◆ WHAT IS BEING ASKED
Would you return the listing that follows exactly, leaving its pictures behind?

◆ INPUT

=== Section Start ===

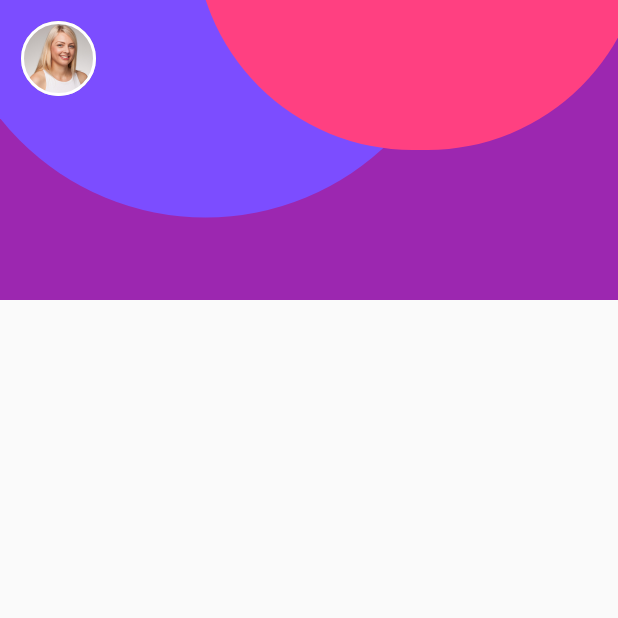
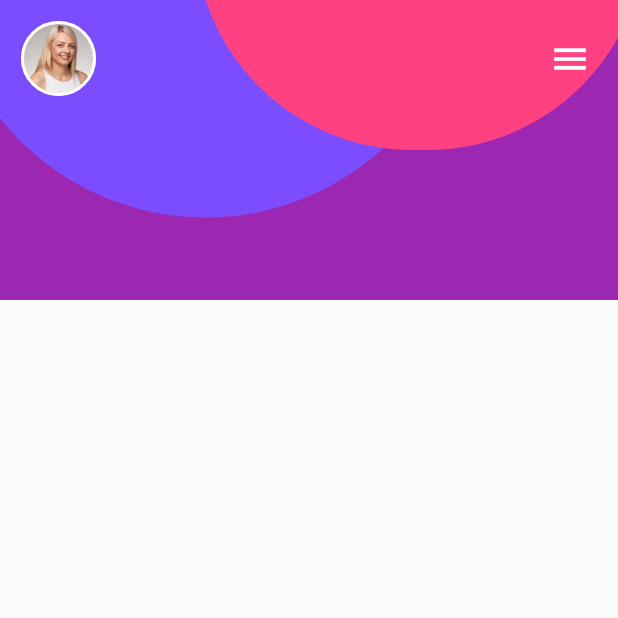
Before and after one commit to KasunDissanayake94/BakeryApp, a Flutter app: the screen it shows after launch, on a phone screen of 412 x 824 dp, the top half of it. Run offline on Flutter 3.47's test engine with Material 2 defaults, Android fonts, the phone set to English and light mode, and no system bars.

Commit message:
Icon added

```diff
--- a/lib/main.dart
+++ b/lib/main.dart
@@ -89,6 +89,20 @@ class _MyHomePageState extends State<MyHomePage>{
                               ),
                             ),
                           ),
+                          SizedBox(
+                            width: MediaQuery.of(context).size.width-120,),
+                          Container(
+                            alignment: Alignment.topRight,
+                            child: IconButton(
+                                icon: Icon(Icons.menu),
+                                onPressed: (){},
+                              color: Colors.white,
+                              iconSize: 28.0,
+                                ),
+                          ),
+                          SizedBox(
+                            height: 15.0,
+                          ),
                         ],
                       ),
                     ],
```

=== Section End ===

◆ ANSWER SPACE
Before and after one commit to KasunDissanayake94/BakeryApp, a Flutter app: the screen it shows after launch, on a phone screen of 412 x 824 dp, the top half of it. Run offline on Flutter 3.47's test engine with Material 2 defaults, Android fonts, the phone set to English and light mode, and no system bars.

Commit message:
Icon added

```diff
--- a/lib/main.dart
+++ b/lib/main.dart
@@ -89,6 +89,20 @@ class _MyHomePageState extends State<MyHomePage>{
                               ),
                             ),
                           ),
+                          SizedBox(
+                            width: MediaQuery.of(context).size.width-120,),
+                          Container(
+                            alignment: Alignment.topRight,
+                            child: IconButton(
+                                icon: Icon(Icons.menu),
+                                onPressed: (){},
+                              color: Colors.white,
+                              iconSize: 28.0,
+                                ),
+                          ),
+                          SizedBox(
+                            height: 15.0,
+                          ),
                         ],
                       ),
                     ],
```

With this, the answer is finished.